WHAT THE TASK REQUIRES: Write every line below out again exactly, images omitted.

(Edit tracking data)
____________
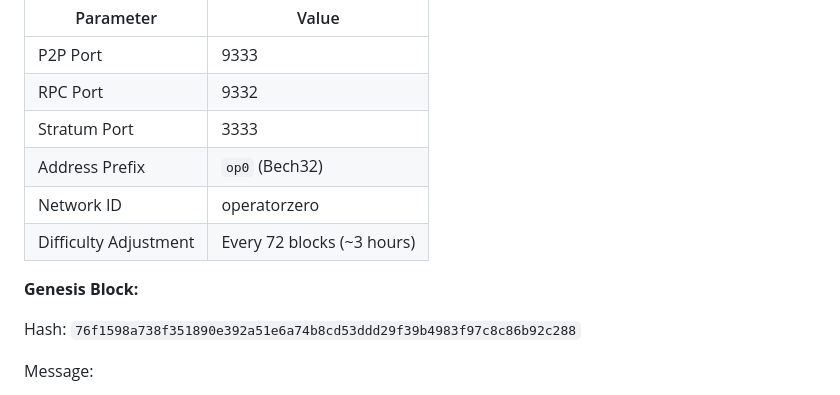
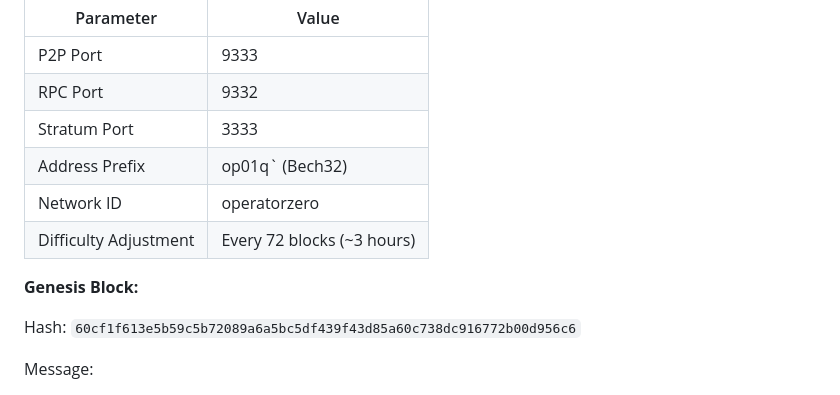
Before and after one commit to OperatorZero-Coin/operator-zero, a Markdown page: README.md, the part around the change. GitHub-like rendering.

```diff
--- a/README.md
+++ b/README.md
@@ -142,13 +142,13 @@ The 3D has caught up to the 4D.
 | P2P Port | 9333 |
 | RPC Port | 9332 |
 | Stratum Port | 3333 |
-| Address Prefix | `op0` (Bech32) |
+| Address Prefix | op01q` (Bech32) |
 | Network ID | operatorzero |
 | Difficulty Adjustment | Every 72 blocks (~3 hours) |
 
 **Genesis Block:**
 
-Hash: `76f1598a738f351890e392a51e6a74b8cd53ddd29f39b4983f97c8c86b92c288`
+Hash: `60cf1f613e5b59c5b72089a6a5bc5df439f43d85a60c738dc916772b00d956c6`
 
 Message:
 > *"08/Jan/2026 - L'Osservatore Zero manifesta abbondanza attraverso il calcolo. Dall'Uno al Tutto. ᚠᛚᛋᛞ. Nothing is true, everything is permitted."*
```
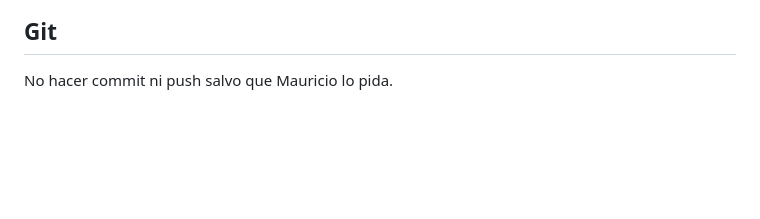
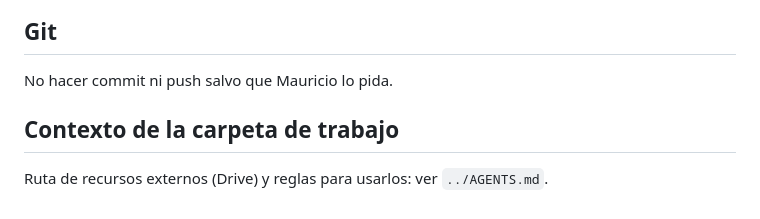
Before and after one commit to macdu07/mauriciocorread, a Markdown page: AGENTS.md, the part around the change. Drawn GitHub-style; blank space fills up the shorter version.

Commit message:
docs: add context for external resource usage in AGENTS.md

```diff
--- a/AGENTS.md
+++ b/AGENTS.md
@@ -88,3 +88,7 @@ src/
 ## Git
 
 No hacer commit ni push salvo que Mauricio lo pida.
+
+## Contexto de la carpeta de trabajo
+
+Ruta de recursos externos (Drive) y reglas para usarlos: ver `../AGENTS.md`.
```
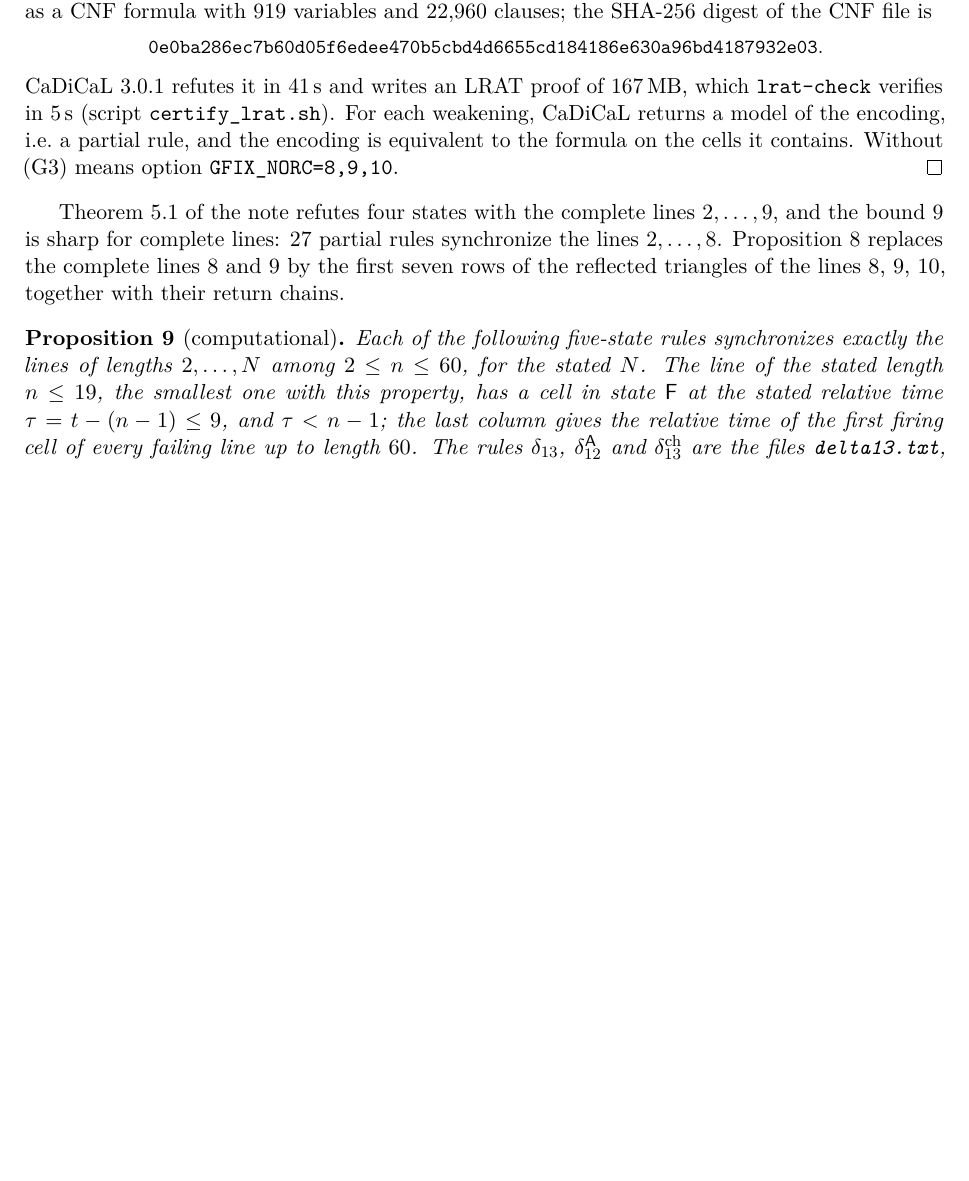
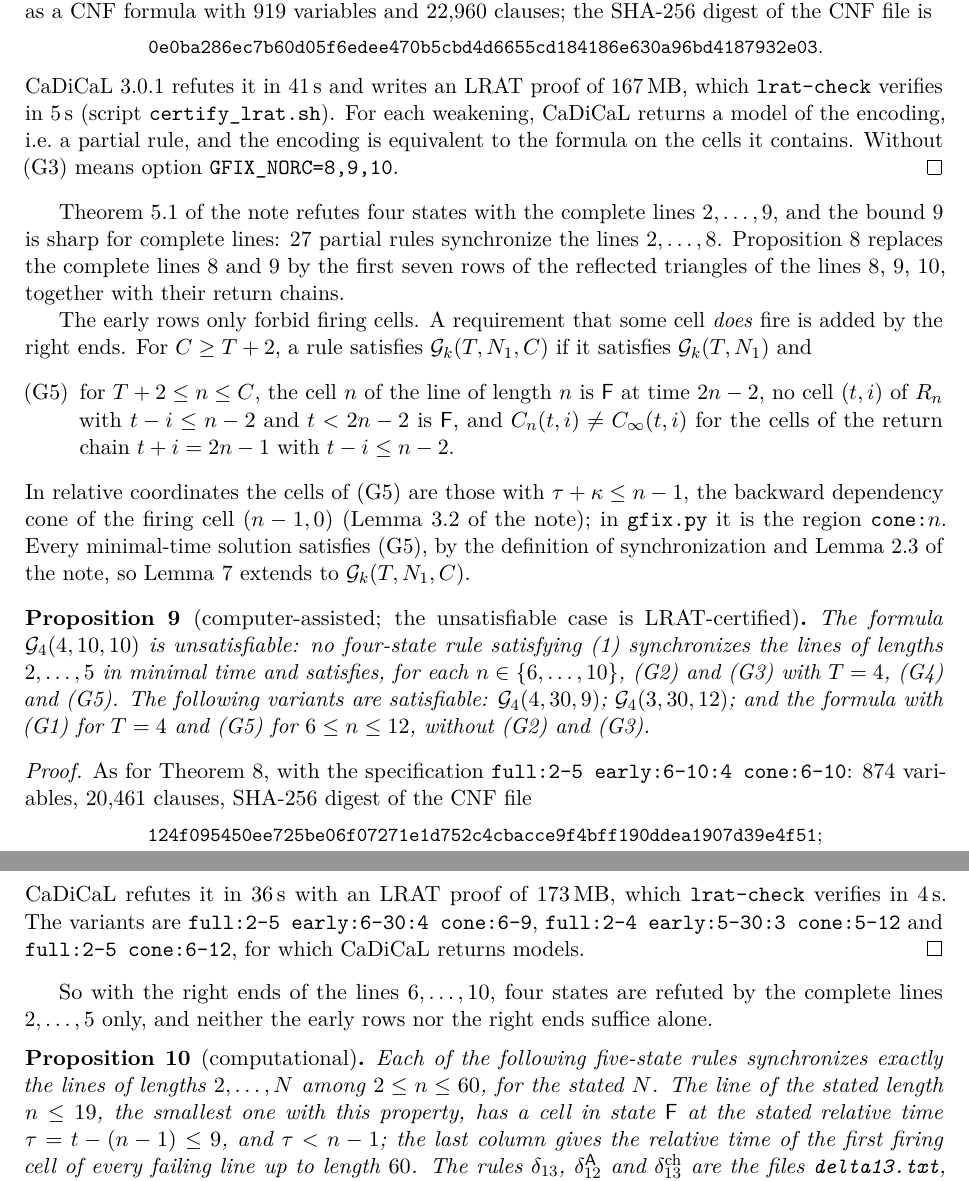
Before and after one commit to giamkiakeng/proj1, a LaTeX document (fssp5/research/early_rows.tex): part of page 4 of 7 before the commit and two parts of pages 4 and 5 of 7 after it, the two joined at a grey line, cut so that both start at the same text, the shorter picture padded with empty space. Compiled offline with pdfLaTeX.

Commit message:
Research: right-end cones in the early-row formulas; four states refuted with complete lines 2..5
The certified formula G_4(4,10,10) needs only the complete lines 2..5 plus
the first five rows, return chains and right ends of lines 6..10. Five-state
cone-augmented formulas are running.

Co-Authored-By: Claude Opus 5.5 <noreply@anthropic.com>
Claude-Session: https://claude.ai/code/session_01Fzbr6KXixDS4moLXGGMjPM

```diff
--- a/fssp5/research/early_rows.tex
+++ b/fssp5/research/early_rows.tex
@@ -286,6 +286,49 @@ synchronize the lines $2,\dots,8$. Proposition~\ref{prop:G4} replaces the
 complete lines $8$ and $9$ by the first seven rows of the reflected triangles
 of the lines $8$, $9$, $10$, together with their return chains.
 
+The early rows only forbid firing cells. A requirement that some cell
+\emph{does} fire is added by the right ends. For $C\ge T+2$, a rule satisfies
+$\mathcal G_k(T,N_1,C)$ if it satisfies $\mathcal G_k(T,N_1)$ and
+\begin{enumerate}[(G1)]\setcounter{enumi}{4}
+\item for $T+2\le n\le C$, the cell $n$ of the line of length $n$ is $\Fq$ at
+time $2n-2$, no cell $(t,i)$ of $R_n$ with $t-i\le n-2$ and $t<2n-2$ is $\Fq$,
+and $C_n(t,i)\ne C_\infty(t,i)$ for the cells of the return chain $t+i=2n-1$
+with $t-i\le n-2$.
+\end{enumerate}
+In relative coordinates the cells of (G5) are those with $\tau+\kappa\le n-1$,
+the backward dependency cone of the firing cell $(n-1,0)$ (Lemma~3.2 of the
+note); in \texttt{gfix.py} it is the region \texttt{cone:$n$}. Every
+minimal-time solution satisfies (G5), by the definition of synchronization and
+Lemma~2.3 of the note, so Lemma~\ref{lem:G} extends to $\mathcal
+G_k(T,N_1,C)$.
+
+\begin{proposition}[computer-assisted; the unsatisfiable case is
+LRAT-certified]\label{prop:G4cone}
+The formula $\mathcal G_4(4,10,10)$ is unsatisfiable: no four-state rule
+satisfying~(1) synchronizes the lines of lengths $2,\dots,5$ in minimal time
+and satisfies, for each $n\in\{6,\dots,10\}$, (G2) and (G3) with $T=4$, (G4)
+and (G5). The following variants are satisfiable: $\mathcal G_4(4,30,9)$;
+$\mathcal G_4(3,30,12)$; and the formula with (G1) for $T=4$ and (G5) for
+$6\le n\le12$, without (G2) and (G3).
+\end{proposition}
+
+\begin{proof}
+As for \cref{prop:G4}, with the specification \texttt{full:2-5 early:6-10:4
+cone:6-10}: $874$ variables, $20{,}461$ clauses, SHA-256 digest of the CNF
+file
+\begin{center}\small
+\texttt{124f095450ee725be06f07271e1d752c4cbacce9f4bff190ddea1907d39e4f51};
+\end{center}
+CaDiCaL refutes it in $36$\,s with an LRAT proof of $173$\,MB, which
+\texttt{lrat-check} verifies in $4$\,s. The variants are \texttt{full:2-5
+early:6-30:4 cone:6-9}, \texttt{full:2-4 early:5-30:3 cone:5-12} and
+\texttt{full:2-5 cone:6-12}, for which CaDiCaL returns models.
+\end{proof}
+
+So with the right ends of the lines $6,\dots,10$, four states are refuted by
+the complete lines $2,\dots,5$ only, and neither the early rows nor the right
+ends suffice alone.
+
 \begin{proposition}[computational]\label{prop:nearmissearly}
 Each of the following five-state rules synchronizes exactly the lines of
 lengths $2,\dots,N$ among $2\le n\le60$, for the stated $N$. The line of the
```
Also changed, not shown: fssp5/research/LOG.md (+42 -0 lines), fssp5/research/early_rows.pdf.
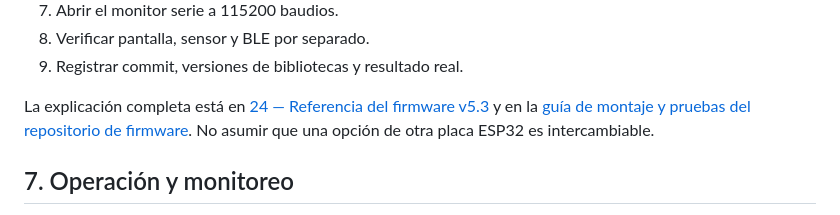
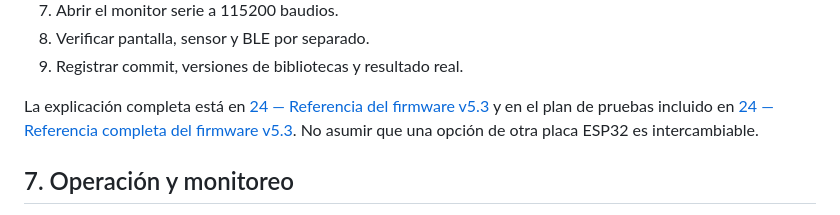
Before and after one commit to Tomicasgit/Aplicacion_AMAR, a Markdown page: docs/12-INSTALACION-DESPLIEGUE-Y-OPERACION.md, the part around the change. Drawn GitHub-style.

Commit message:
docs(deploy): link firmware verification to local documentation

```diff
--- a/docs/12-INSTALACION-DESPLIEGUE-Y-OPERACION.md
+++ b/docs/12-INSTALACION-DESPLIEGUE-Y-OPERACION.md
@@ -73,7 +73,7 @@ El firmware vigente se encuentra en el repositorio separado [Tomicasgit/ESP32_Pr
 8. Verificar pantalla, sensor y BLE por separado.
 9. Registrar commit, versiones de bibliotecas y resultado real.
 
-La explicación completa está en [24 — Referencia del firmware v5.3](24-REFERENCIA-FIRMWARE-V5.3.md) y en la [guía de montaje y pruebas del repositorio de firmware](https://github.com/Tomicasgit/ESP32_Proyecto2030/blob/main/docs/03-MONTAJE-CARGA-Y-PRUEBAS.md). No asumir que una opción de otra placa ESP32 es intercambiable.
+La explicación completa está en [24 — Referencia del firmware v5.3](24-REFERENCIA-FIRMWARE-V5.3.md) y en el plan de pruebas incluido en [24 — Referencia completa del firmware v5.3](24-REFERENCIA-FIRMWARE-V5.3.md). No asumir que una opción de otra placa ESP32 es intercambiable.
 
 ## 7. Operación y monitoreo
 
```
____________
RESPONSE:
Before and after one commit to OperatorZero-Coin/operator-zero, a Markdown page: README.md, the part around the change. GitHub-like rendering.

```diff
--- a/README.md
+++ b/README.md
@@ -142,13 +142,13 @@ The 3D has caught up to the 4D.
 | P2P Port | 9333 |
 | RPC Port | 9332 |
 | Stratum Port | 3333 |
-| Address Prefix | `op0` (Bech32) |
+| Address Prefix | op01q` (Bech32) |
 | Network ID | operatorzero |
 | Difficulty Adjustment | Every 72 blocks (~3 hours) |
 
 **Genesis Block:**
 
-Hash: `76f1598a738f351890e392a51e6a74b8cd53ddd29f39b4983f97c8c86b92c288`
+Hash: `60cf1f613e5b59c5b72089a6a5bc5df439f43d85a60c738dc916772b00d956c6`
 
 Message:
 > *"08/Jan/2026 - L'Osservatore Zero manifesta abbondanza attraverso il calcolo. Dall'Uno al Tutto. ᚠᛚᛋᛞ. Nothing is true, everything is permitted."*
```
Before and after one commit to macdu07/mauriciocorread, a Markdown page: AGENTS.md, the part around the change. Drawn GitHub-style; blank space fills up the shorter version.

Commit message:
docs: add context for external resource usage in AGENTS.md

```diff
--- a/AGENTS.md
+++ b/AGENTS.md
@@ -88,3 +88,7 @@ src/
 ## Git
 
 No hacer commit ni push salvo que Mauricio lo pida.
+
+## Contexto de la carpeta de trabajo
+
+Ruta de recursos externos (Drive) y reglas para usarlos: ver `../AGENTS.md`.
```
Before and after one commit to giamkiakeng/proj1, a LaTeX document (fssp5/research/early_rows.tex): part of page 4 of 7 before the commit and two parts of pages 4 and 5 of 7 after it, the two joined at a grey line, cut so that both start at the same text, the shorter picture padded with empty space. Compiled offline with pdfLaTeX.

Commit message:
Research: right-end cones in the early-row formulas; four states refuted with complete lines 2..5
The certified formula G_4(4,10,10) needs only the complete lines 2..5 plus
the first five rows, return chains and right ends of lines 6..10. Five-state
cone-augmented formulas are running.

Co-Authored-By: Claude Opus 5.5 <noreply@anthropic.com>
Claude-Session: https://claude.ai/code/session_01Fzbr6KXixDS4moLXGGMjPM

```diff
--- a/fssp5/research/early_rows.tex
+++ b/fssp5/research/early_rows.tex
@@ -286,6 +286,49 @@ synchronize the lines $2,\dots,8$. Proposition~\ref{prop:G4} replaces the
 complete lines $8$ and $9$ by the first seven rows of the reflected triangles
 of the lines $8$, $9$, $10$, together with their return chains.
 
+The early rows only forbid firing cells. A requirement that some cell
+\emph{does} fire is added by the right ends. For $C\ge T+2$, a rule satisfies
+$\mathcal G_k(T,N_1,C)$ if it satisfies $\mathcal G_k(T,N_1)$ and
+\begin{enumerate}[(G1)]\setcounter{enumi}{4}
+\item for $T+2\le n\le C$, the cell $n$ of the line of length $n$ is $\Fq$ at
+time $2n-2$, no cell $(t,i)$ of $R_n$ with $t-i\le n-2$ and $t<2n-2$ is $\Fq$,
+and $C_n(t,i)\ne C_\infty(t,i)$ for the cells of the return chain $t+i=2n-1$
+with $t-i\le n-2$.
+\end{enumerate}
+In relative coordinates the cells of (G5) are those with $\tau+\kappa\le n-1$,
+the backward dependency cone of the firing cell $(n-1,0)$ (Lemma~3.2 of the
+note); in \texttt{gfix.py} it is the region \texttt{cone:$n$}. Every
+minimal-time solution satisfies (G5), by the definition of synchronization and
+Lemma~2.3 of the note, so Lemma~\ref{lem:G} extends to $\mathcal
+G_k(T,N_1,C)$.
+
+\begin{proposition}[computer-assisted; the unsatisfiable case is
+LRAT-certified]\label{prop:G4cone}
+The formula $\mathcal G_4(4,10,10)$ is unsatisfiable: no four-state rule
+satisfying~(1) synchronizes the lines of lengths $2,\dots,5$ in minimal time
+and satisfies, for each $n\in\{6,\dots,10\}$, (G2) and (G3) with $T=4$, (G4)
+and (G5). The following variants are satisfiable: $\mathcal G_4(4,30,9)$;
+$\mathcal G_4(3,30,12)$; and the formula with (G1) for $T=4$ and (G5) for
+$6\le n\le12$, without (G2) and (G3).
+\end{proposition}
+
+\begin{proof}
+As for \cref{prop:G4}, with the specification \texttt{full:2-5 early:6-10:4
+cone:6-10}: $874$ variables, $20{,}461$ clauses, SHA-256 digest of the CNF
+file
+\begin{center}\small
+\texttt{124f095450ee725be06f07271e1d752c4cbacce9f4bff190ddea1907d39e4f51};
+\end{center}
+CaDiCaL refutes it in $36$\,s with an LRAT proof of $173$\,MB, which
+\texttt{lrat-check} verifies in $4$\,s. The variants are \texttt{full:2-5
+early:6-30:4 cone:6-9}, \texttt{full:2-4 early:5-30:3 cone:5-12} and
+\texttt{full:2-5 cone:6-12}, for which CaDiCaL returns models.
+\end{proof}
+
+So with the right ends of the lines $6,\dots,10$, four states are refuted by
+the complete lines $2,\dots,5$ only, and neither the early rows nor the right
+ends suffice alone.
+
 \begin{proposition}[computational]\label{prop:nearmissearly}
 Each of the following five-state rules synchronizes exactly the lines of
 lengths $2,\dots,N$ among $2\le n\le60$, for the stated $N$. The line of the
```
Also changed, not shown: fssp5/research/LOG.md (+42 -0 lines), fssp5/research/early_rows.pdf.
Before and after one commit to Tomicasgit/Aplicacion_AMAR, a Markdown page: docs/12-INSTALACION-DESPLIEGUE-Y-OPERACION.md, the part around the change. Drawn GitHub-style.

Commit message:
docs(deploy): link firmware verification to local documentation

```diff
--- a/docs/12-INSTALACION-DESPLIEGUE-Y-OPERACION.md
+++ b/docs/12-INSTALACION-DESPLIEGUE-Y-OPERACION.md
@@ -73,7 +73,7 @@ El firmware vigente se encuentra en el repositorio separado [Tomicasgit/ESP32_Pr
 8. Verificar pantalla, sensor y BLE por separado.
 9. Registrar commit, versiones de bibliotecas y resultado real.
 
-La explicación completa está en [24 — Referencia del firmware v5.3](24-REFERENCIA-FIRMWARE-V5.3.md) y en la [guía de montaje y pruebas del repositorio de firmware](https://github.com/Tomicasgit/ESP32_Proyecto2030/blob/main/docs/03-MONTAJE-CARGA-Y-PRUEBAS.md). No asumir que una opción de otra placa ESP32 es intercambiable.
+La explicación completa está en [24 — Referencia del firmware v5.3](24-REFERENCIA-FIRMWARE-V5.3.md) y en el plan de pruebas incluido en [24 — Referencia completa del firmware v5.3](24-REFERENCIA-FIRMWARE-V5.3.md). No asumir que una opción de otra placa ESP32 es intercambiable.
 
 ## 7. Operación y monitoreo
 
```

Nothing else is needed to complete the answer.